* Records:
•••••

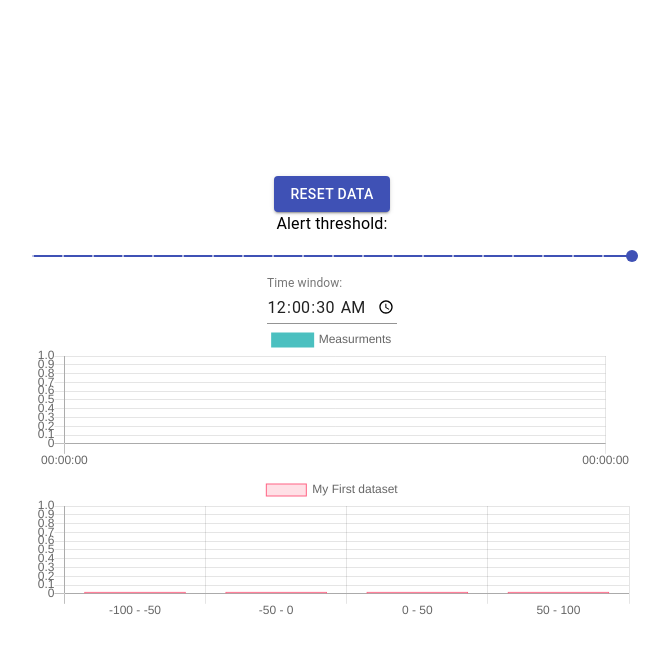
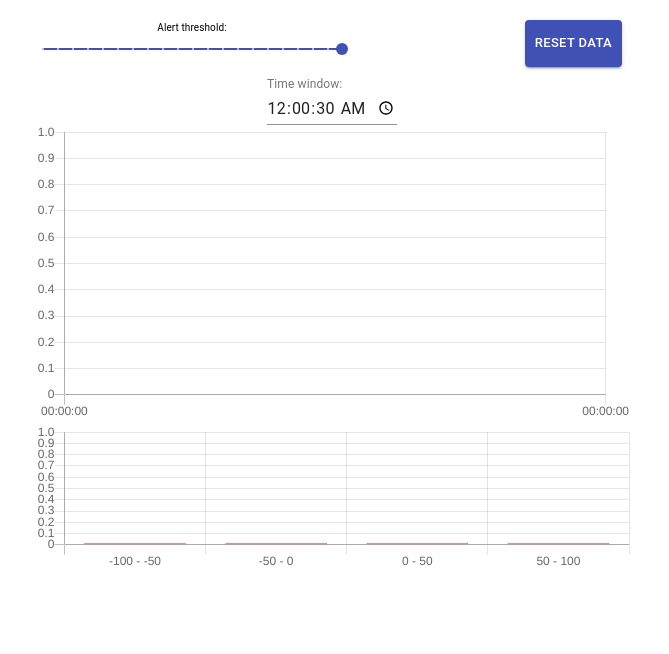
Before and after one commit to GrzegorzCzm/chart-app, a React (Create React App) app: page / in a window 1280 px wide. Shown: the top 654 px of the page, without its empty margins (308-977 px from the left). Built offline with nearby package versions, Linux system fonts and the light colour scheme; no server answers.

Commit message:
added some styling

```diff
--- a/src/App.css
+++ /dev/null
@@ -1,14 +0,0 @@
-.App {
-  text-align: center;
-}
-
-.App-header {
-  background-color:white;
-  min-height: 100vh;
-  display: flex;
-  flex-direction: column;
-  align-items: center;
-  justify-content: center;
-  font-size: calc(10px + 2vmin);
-  color: white;
-}
--- a/src/App.jsx
+++ b/src/App.jsx
@@ -1,17 +1,30 @@
 import React from 'react';
-import './App.css';
+import { makeStyles } from '@material-ui/core/styles';
+import Box from '@material-ui/core/Box';
+
 import Charts from './components/Charts';
 import Alert from './components/Alert';
 
-function App() {
+const useStyles = makeStyles({
+  root: {
+    textAlign: 'center',
+    display: 'flex',
+    flexDirection: 'column',
+    alignItems: 'center',
+    justifyContent: 'center',
+    margin: '10px',
+  },
+});
+
+const App = () => {
+  const classes = useStyles();
+
   return (
-    <div className="App">
-      <header className="App-header">
-        <Charts />
-        <Alert />
-      </header>
-    </div>
+    <Box className={classes.root}>
+      <Charts />
+      <Alert />
+    </Box>
   );
-}
+};
 
 export default App;
--- a/src/components/BarChart.jsx
+++ b/src/components/BarChart.jsx
@@ -1,12 +1,14 @@
 import React from 'react';
 import PropTypes from 'prop-types';
 import { Bar } from 'react-chartjs-2';
+import Box from '@material-ui/core/Box';
+
 
 const data = {
-  labels: [],
+  labels: ['-100 - -50', '-50 - 0', '0 - 50', '50 - 100'],
   datasets: [
     {
-      label: 'My First dataset',
+      label: 'Ranges',
       minBarLength: 2,
       backgroundColor: 'rgba(255,99,132,0.2)',
       borderColor: 'rgba(255,99,132,1)',
@@ -20,6 +22,9 @@ const data = {
 
 const options = {
   maintainAspectRatio: false,
+  legend: {
+    display: false,
+  },
   scales: {
     yAxes: [
       {
@@ -30,23 +35,22 @@ const options = {
   },
 };
 
-const getData = ({ dataValues, labelsValues }) => {
+const getData = (dataValues) => {
   data.datasets[0].data = dataValues;
-  data.labels = labelsValues;
   return data;
 };
 
 
 const BarChart = (props) => {
-  const { dataValues, labelsValues } = props;
+  const { dataValues } = props;
 
   return (
-    <div>
+    <Box>
       <Bar
-        data={getData({ dataValues, labelsValues })}
+        data={getData(dataValues)}
         options={options}
       />
-    </div>
+    </Box>
   );
 };
 
@@ -54,9 +58,6 @@ BarChart.propTypes = {
   dataValues: PropTypes.arrayOf(
     PropTypes.number.isRequired,
   ).isRequired,
-  labelsValues: PropTypes.arrayOf(
-    PropTypes.string.isRequired,
-  ).isRequired,
 };
 
 export default BarChart;
--- /dev/null
+++ b/src/components/ChartView.jsx
@@ -0,0 +1,45 @@
+import React from 'react';
+import PropTypes from 'prop-types';
+import Box from '@material-ui/core/Box';
+import { makeStyles } from '@material-ui/core/styles';
+
+import LineChart from './LineChart';
+import BarChart from './BarChart';
+
+
+const useStyles = makeStyles((theme) => ({
+  chartsViewRoot: {
+    [theme.breakpoints.down('sm')]: {
+      width: 300,
+    },
+    [theme.breakpoints.up('sm')]: {
+      width: 600,
+    },
+  },
+}));
+
+const ChartView = (props) => {
+  const { lineChartData, barChartData } = props;
+  const classes = useStyles();
+
+  return (
+    <Box className={classes.chartsViewRoot}>
+      <LineChart dataValues={lineChartData} />
+      <BarChart dataValues={barChartData} />
+    </Box>
+  );
+};
+
+ChartView.propTypes = {
+  lineChartData: PropTypes.arrayOf(
+    PropTypes.shape({
+      x: PropTypes.number.isRequired,
+      y: PropTypes.number.isRequired,
+    }).isRequired,
+  ).isRequired,
+  barChartData: PropTypes.arrayOf(
+    PropTypes.number.isRequired,
+  ).isRequired,
+};
+
+export default ChartView;
--- a/src/components/Charts.jsx
+++ b/src/components/Charts.jsx
@@ -2,13 +2,12 @@ import React from 'react';
 import { connect } from 'react-redux';
 import PropTypes from 'prop-types';
 import socketIOClient from 'socket.io-client';
-import Button from '@material-ui/core/Button';
+import Box from '@material-ui/core/Box';
 
 import { websocketConnect, resetData } from '../actions/dataCollection';
 
-import LineChart from './LineChart';
-import BarChart from './BarChart';
-import DiscreteSlider from './DiscreteSlider';
+import ChartsControls from './ChartsControls';
+import ChartView from './ChartView';
 
 const SOCKET_URL = socketIOClient('http://localhost:4000');
 
@@ -20,16 +19,14 @@ class Charts extends React.Component {
 
   render() {
     const {
-      measurements, rangesValues, rangesLabels, resetDataAction,
+      measurements, rangesValues, resetDataAction,
     } = this.props;
 
     return (
-      <div>
-        <Button variant="contained" color="primary" onClick={resetDataAction}>Reset data</Button>
-        <DiscreteSlider />
-        <LineChart dataValues={measurements} />
-        <BarChart dataValues={rangesValues} labelsValues={rangesLabels} />
-      </div>
+      <Box>
+        <ChartsControls resetData={resetDataAction} />
+        <ChartView lineChartData={measurements} barChartData={rangesValues} />
+      </Box>
     );
   }
 }
@@ -37,7 +34,6 @@ class Charts extends React.Component {
 const mapStateToProps = (state) => ({
   measurements: state.dataCollection.measurements,
   rangesValues: state.dataCollection.rangesValues,
-  rangesLabels: state.dataCollection.rangesLabels,
 });
 
 const mapDispatchToProps = (dispatch) => ({
@@ -59,9 +55,6 @@ Charts.propTypes = {
   rangesValues: PropTypes.arrayOf(
     PropTypes.number.isRequired,
   ).isRequired,
-  rangesLabels: PropTypes.arrayOf(
-    PropTypes.string.isRequired,
-  ).isRequired,
   resetDataAction: PropTypes.func.isRequired,
   websocketConnectAction: PropTypes.func.isRequired,
 };
--- /dev/null
+++ b/src/components/ChartsControls.jsx
@@ -0,0 +1,35 @@
+import React from 'react';
+import PropTypes from 'prop-types';
+import { makeStyles } from '@material-ui/core/styles';
+import Box from '@material-ui/core/Box';
+import Button from '@material-ui/core/Button';
+
+import DiscreteSlider from './DiscreteSlider';
+
+const useStyles = makeStyles({
+  root: {
+    display: 'flex',
+    justifyContent: 'space-between',
+    flexDirection: 'row',
+    margin: '10px',
+  },
+});
+
+const ChartsControls = (props) => {
+  const { resetData } = props;
+  const classes = useStyles();
+
+
+  return (
+    <Box className={classes.root}>
+      <DiscreteSlider />
+      <Button size="small" variant="contained" color="primary" onClick={resetData}>Reset data</Button>
+    </Box>
+  );
+};
+
+ChartsControls.propTypes = {
+  resetData: PropTypes.func.isRequired,
+};
+
+export default ChartsControls;
--- a/src/components/DiscreteSlider.jsx
+++ b/src/components/DiscreteSlider.jsx
@@ -3,19 +3,25 @@ import { connect } from 'react-redux';
 import PropTypes from 'prop-types';
 import { makeStyles } from '@material-ui/core/styles';
 import Typography from '@material-ui/core/Typography';
+import Box from '@material-ui/core/Box';
 import Slider from '@material-ui/core/Slider';
 
 import { setAlertThreshold } from '../actions/alerts';
 import { MIN_VALUE, MAX_VALUE } from '../utils/commonValues';
 
-const useStyles = makeStyles({
-  root: {
-    width: '100%',
+const useStyles = makeStyles((theme) => ({
+  rootSlider: {
+    [theme.breakpoints.down('sm')]: {
+      width: 100,
+    },
+    [theme.breakpoints.up('sm')]: {
+      width: 300,
+    },
   },
   text: {
-    color: 'black',
+    fontSize: theme.typography.pxToRem(10),
   },
-});
+}));
 
 function valuetext(value) {
   return `Alert threshold: ${value}`;
@@ -26,11 +32,12 @@ const DiscreteSlider = (props) => {
   const classes = useStyles();
 
   return (
-    <div className={classes.root}>
-      <Typography className={classes.text} id="discrete-slider" gutterBottom>
+    <Box className={classes.rootSlider}>
+      <Typography className={classes.text} id="discrete-slider">
         Alert threshold:
       </Typography>
       <Slider
+        className={classes.slider}
         onChange={((event, value) => setAlertThresholdAction(value))}
         value={alertThreshold}
         defaultValue={MAX_VALUE}
@@ -42,7 +49,7 @@ const DiscreteSlider = (props) => {
         min={MIN_VALUE}
         max={MAX_VALUE}
       />
-    </div>
+    </Box>
   );
 };
 
--- a/src/components/LineChart.jsx
+++ b/src/components/LineChart.jsx
@@ -2,6 +2,7 @@ import React, { useState } from 'react';
 import PropTypes from 'prop-types';
 import { Scatter } from 'react-chartjs-2';
 import moment from 'moment';
+import Box from '@material-ui/core/Box';
 import TextField from '@material-ui/core/TextField';
 
 const data = {
@@ -27,6 +28,9 @@ const data = {
 };
 
 const options = {
+  legend: {
+    display: false,
+  },
   scales: {
     xAxes: [{
       ticks: {
@@ -71,7 +75,7 @@ const LineChart = (props) => {
     setTimeWindow(newTimeWindow);
   };
   return (
-    <div>
+    <Box>
       <form noValidate>
         <TextField
           onChange={updateTimeWindow}
@@ -88,11 +92,10 @@ const LineChart = (props) => {
         />
       </form>
       <Scatter
-        width={600}
         data={getData(dataValues)}
         options={getOptions({ dataValues, timeWindow })}
       />
-    </div>
+    </Box>
   );
 };
 
--- a/src/reducers/dataCollection.js
+++ b/src/reducers/dataCollection.js
@@ -1,13 +1,12 @@
 import { GET_PAYLOAD, RESET_DATA } from '../actions/dataCollection';
 import { MIN_VALUE } from '../utils/commonValues';
 
-const BUFFER_SIZE = 400;
+const BUFFER_SIZE = 100000000;
 const DIVIDER = 50;
 
 const INITIAL_STATE = {
   measurements: [],
   rangesValues: [0, 0, 0, 0],
-  rangesLabels: ['-100 - -50', '-50 - 0', '0 - 50', '50 - 100'],
 };
 
 const actionHandlers = {
@@ -19,7 +18,7 @@ const actionHandlers = {
     let tmpMeasurements = [...state.measurements, { x: timestamp, y: value }];
     const currentLength = tmpMeasurements.length;
     tmpMeasurements = currentLength > BUFFER_SIZE
-      ? tmpMeasurements.slice(currentLength - BUFFER_SIZE, currentLength)
+      ? tmpMeasurements.slice(BUFFER_SIZE / 10)
       : tmpMeasurements;
     return ({
       measurements: tmpMeasurements,
```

•••••

* Work request:
Where a line above contains the word "actions", show that line.

* Response:
 import { websocketConnect, resetData } from '../actions/dataCollection';
 import { setAlertThreshold } from '../actions/alerts';
 import { GET_PAYLOAD, RESET_DATA } from '../actions/dataCollection';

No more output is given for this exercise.